Please output the following records exactly. Leave every image out.

┄┄┄┄┄┄┄┄┄┄┄┄┄┄┄┄┄┄┄┄

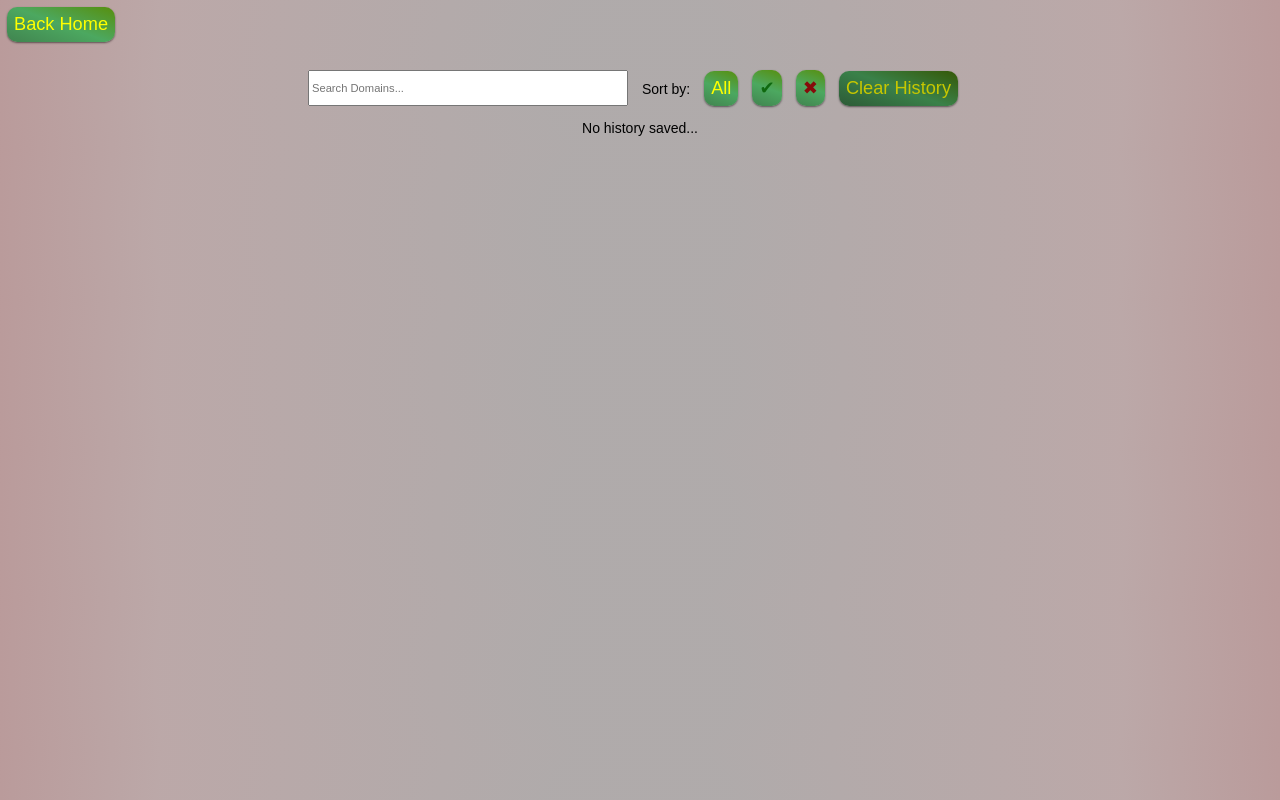
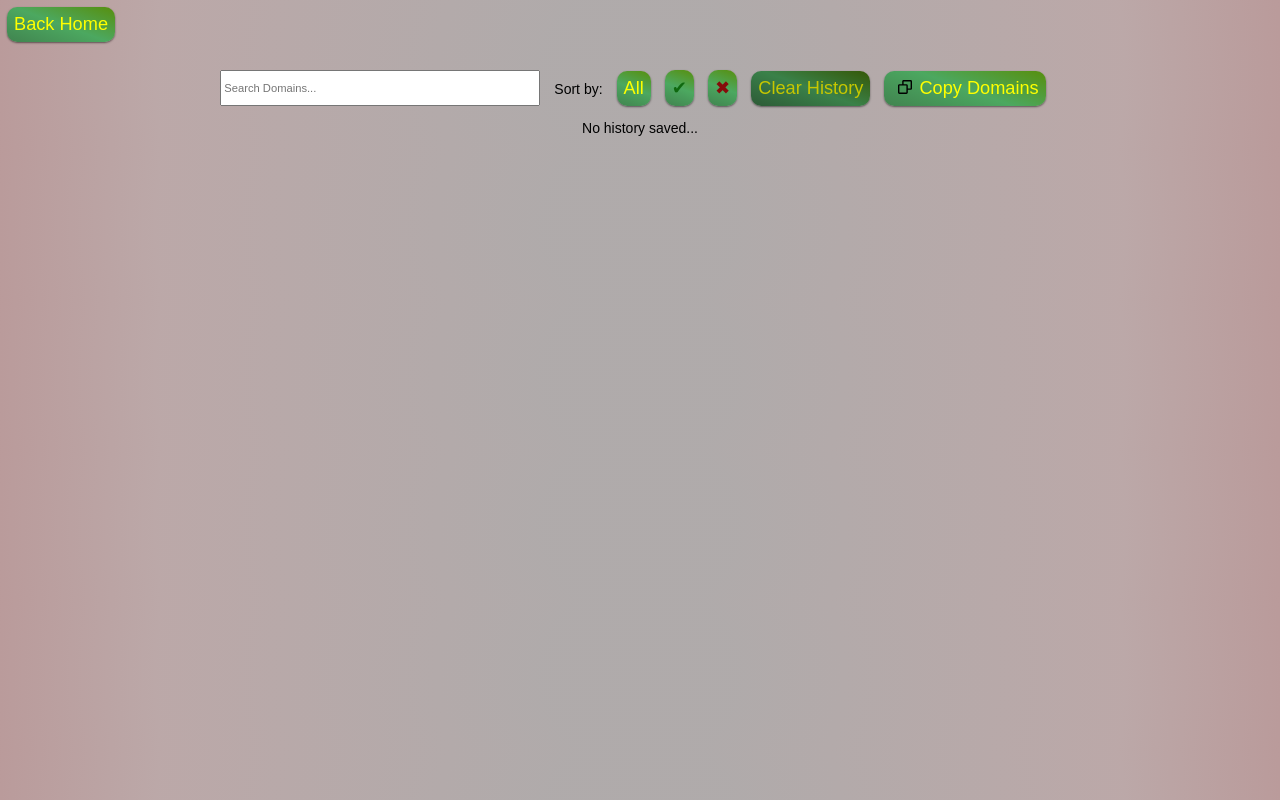
Before and after one commit to mendz/domain-availability-checker, a React (Create React App) app: page /history in a window 1280 px wide. Built offline with nearby package versions, Linux system fonts and the light colour scheme; a web font is replaced by a local one.

Commit message:
add copy filtered domains to history

```diff
--- a/src/components/ButtonCopy/ButtonCopy.js
+++ b/src/components/ButtonCopy/ButtonCopy.js
@@ -25,7 +25,7 @@ const ButtonCopy = ({ children, copyText }) => {
    }
    return (
       <Button className={classes.ButtonCopy} clicked={() => copy(copyText)}>
-         <img src={copySvg} alt="Copy link" />
+         <img src={copySvg} alt="Copy" />
          {text}
       </Button>
    )
--- a/src/components/ButtonCopy/ButtonCopy.module.css
+++ b/src/components/ButtonCopy/ButtonCopy.module.css
@@ -1,5 +1,7 @@
 .ButtonCopy {
   margin-right: 0.5rem;
+  display: flex;
+  align-items: baseline;
 }
 
 .ButtonCopy img {
--- a/src/containers/HistoryDomains/HistoryDomains.js
+++ b/src/containers/HistoryDomains/HistoryDomains.js
@@ -5,6 +5,7 @@ import Button from '../../components/UI/Button/Button';
 import SymbolsCheck from '../../components/UI/SymbolsCheck/SymbolsCheck';
 import Modal from '../../components/UI/Modal/Modal';
 import Confirmation from '../../components/Confirmation/Confirmation';
+import ButtonCopy from '../../components/ButtonCopy/ButtonCopy';
 
 import classes from './HistoryDomain.module.css';
 
@@ -124,6 +125,9 @@ class HistoryDomains extends Component {
                <Modal show={this.state.showModal} closed={this.closeModal}>
                   <Confirmation clickedOK={this.resetStateHistory} clickedCancel={this.closeModal} />
                </Modal>
+               <ButtonCopy
+                  copyText={this.state.filteredDomains.map(domain => domain.name).join('\n')}
+               >Copy Domains</ButtonCopy>
             </div>
             <div className={classes.List}>
                {domainList}
```
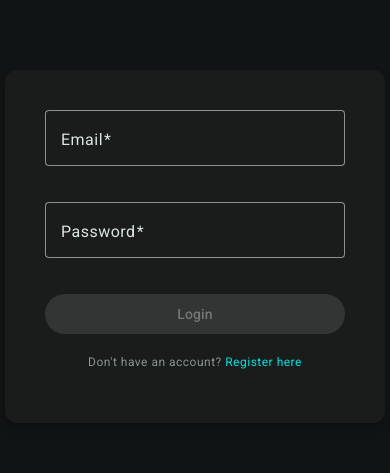
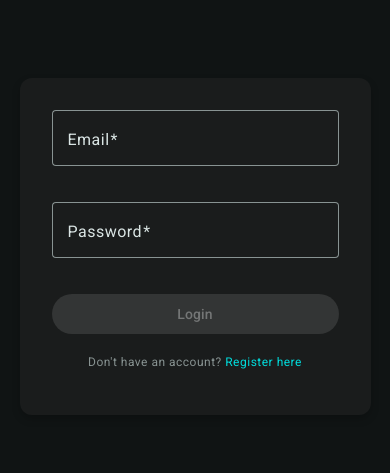
Before and after one commit to art2url/dev-task-flow, an Angular app: page /login in a window 390 px wide. Shown: the part 137-610 px from the top of the page. Built offline with nearby package versions, Linux system fonts and the light colour scheme.

Commit message:
Improved authentication card responsiveness

```diff
--- a/src/styles/auth-form.scss
+++ b/src/styles/auth-form.scss
@@ -16,6 +16,11 @@
   padding: 24px;
   border-radius: 12px;
   box-shadow: $card-shadow;
+
+  @media (max-width: 420px) {
+    width: 90%;
+    padding: 16px;
+  }
 }
 
 // Form Inputs
```
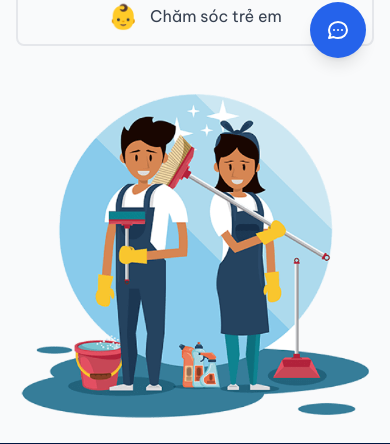
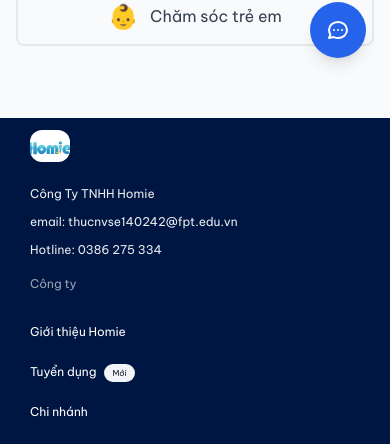
Before and after one commit to KietNT20/EXE201-FE-Homie, a React (Vite) app: page / in a window 390 px wide. Shown: the part 762-1206 px from the top of the page. Built offline with nearby package versions, Linux system fonts and the light colour scheme; no server answers.

Commit message:
refactor: update image visibility and responsiveness in HomieComponent for improved layout on larger screens

```diff
--- a/src/pages/HomePage/HomePage.tsx
+++ b/src/pages/HomePage/HomePage.tsx
@@ -59,7 +59,7 @@
             <img
               src={cleaner}
               alt="Service workers"
-              className="w-full h-auto max-w-2xl object-cover"
+              className="hidden md:block md:w-full md:h-auto md:max-w-2xl object-cover"
               width="800"
               height="600"
             />
```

┄┄┄┄┄┄┄┄┄┄┄┄┄┄┄┄┄┄┄┄

TASK SOLUTION ->
Before and after one commit to mendz/domain-availability-checker, a React (Create React App) app: page /history in a window 1280 px wide. Built offline with nearby package versions, Linux system fonts and the light colour scheme; a web font is replaced by a local one.

Commit message:
add copy filtered domains to history

```diff
--- a/src/components/ButtonCopy/ButtonCopy.js
+++ b/src/components/ButtonCopy/ButtonCopy.js
@@ -25,7 +25,7 @@ const ButtonCopy = ({ children, copyText }) => {
    }
    return (
       <Button className={classes.ButtonCopy} clicked={() => copy(copyText)}>
-         <img src={copySvg} alt="Copy link" />
+         <img src={copySvg} alt="Copy" />
          {text}
       </Button>
    )
--- a/src/components/ButtonCopy/ButtonCopy.module.css
+++ b/src/components/ButtonCopy/ButtonCopy.module.css
@@ -1,5 +1,7 @@
 .ButtonCopy {
   margin-right: 0.5rem;
+  display: flex;
+  align-items: baseline;
 }
 
 .ButtonCopy img {
--- a/src/containers/HistoryDomains/HistoryDomains.js
+++ b/src/containers/HistoryDomains/HistoryDomains.js
@@ -5,6 +5,7 @@ import Button from '../../components/UI/Button/Button';
 import SymbolsCheck from '../../components/UI/SymbolsCheck/SymbolsCheck';
 import Modal from '../../components/UI/Modal/Modal';
 import Confirmation from '../../components/Confirmation/Confirmation';
+import ButtonCopy from '../../components/ButtonCopy/ButtonCopy';
 
 import classes from './HistoryDomain.module.css';
 
@@ -124,6 +125,9 @@ class HistoryDomains extends Component {
                <Modal show={this.state.showModal} closed={this.closeModal}>
                   <Confirmation clickedOK={this.resetStateHistory} clickedCancel={this.closeModal} />
                </Modal>
+               <ButtonCopy
+                  copyText={this.state.filteredDomains.map(domain => domain.name).join('\n')}
+               >Copy Domains</ButtonCopy>
             </div>
             <div className={classes.List}>
                {domainList}
```
Before and after one commit to art2url/dev-task-flow, an Angular app: page /login in a window 390 px wide. Shown: the part 137-610 px from the top of the page. Built offline with nearby package versions, Linux system fonts and the light colour scheme.

Commit message:
Improved authentication card responsiveness

```diff
--- a/src/styles/auth-form.scss
+++ b/src/styles/auth-form.scss
@@ -16,6 +16,11 @@
   padding: 24px;
   border-radius: 12px;
   box-shadow: $card-shadow;
+
+  @media (max-width: 420px) {
+    width: 90%;
+    padding: 16px;
+  }
 }
 
 // Form Inputs
```
Before and after one commit to KietNT20/EXE201-FE-Homie, a React (Vite) app: page / in a window 390 px wide. Shown: the part 762-1206 px from the top of the page. Built offline with nearby package versions, Linux system fonts and the light colour scheme; no server answers.

Commit message:
refactor: update image visibility and responsiveness in HomieComponent for improved layout on larger screens

```diff
--- a/src/pages/HomePage/HomePage.tsx
+++ b/src/pages/HomePage/HomePage.tsx
@@ -59,7 +59,7 @@
             <img
               src={cleaner}
               alt="Service workers"
-              className="w-full h-auto max-w-2xl object-cover"
+              className="hidden md:block md:w-full md:h-auto md:max-w-2xl object-cover"
               width="800"
               height="600"
             />
```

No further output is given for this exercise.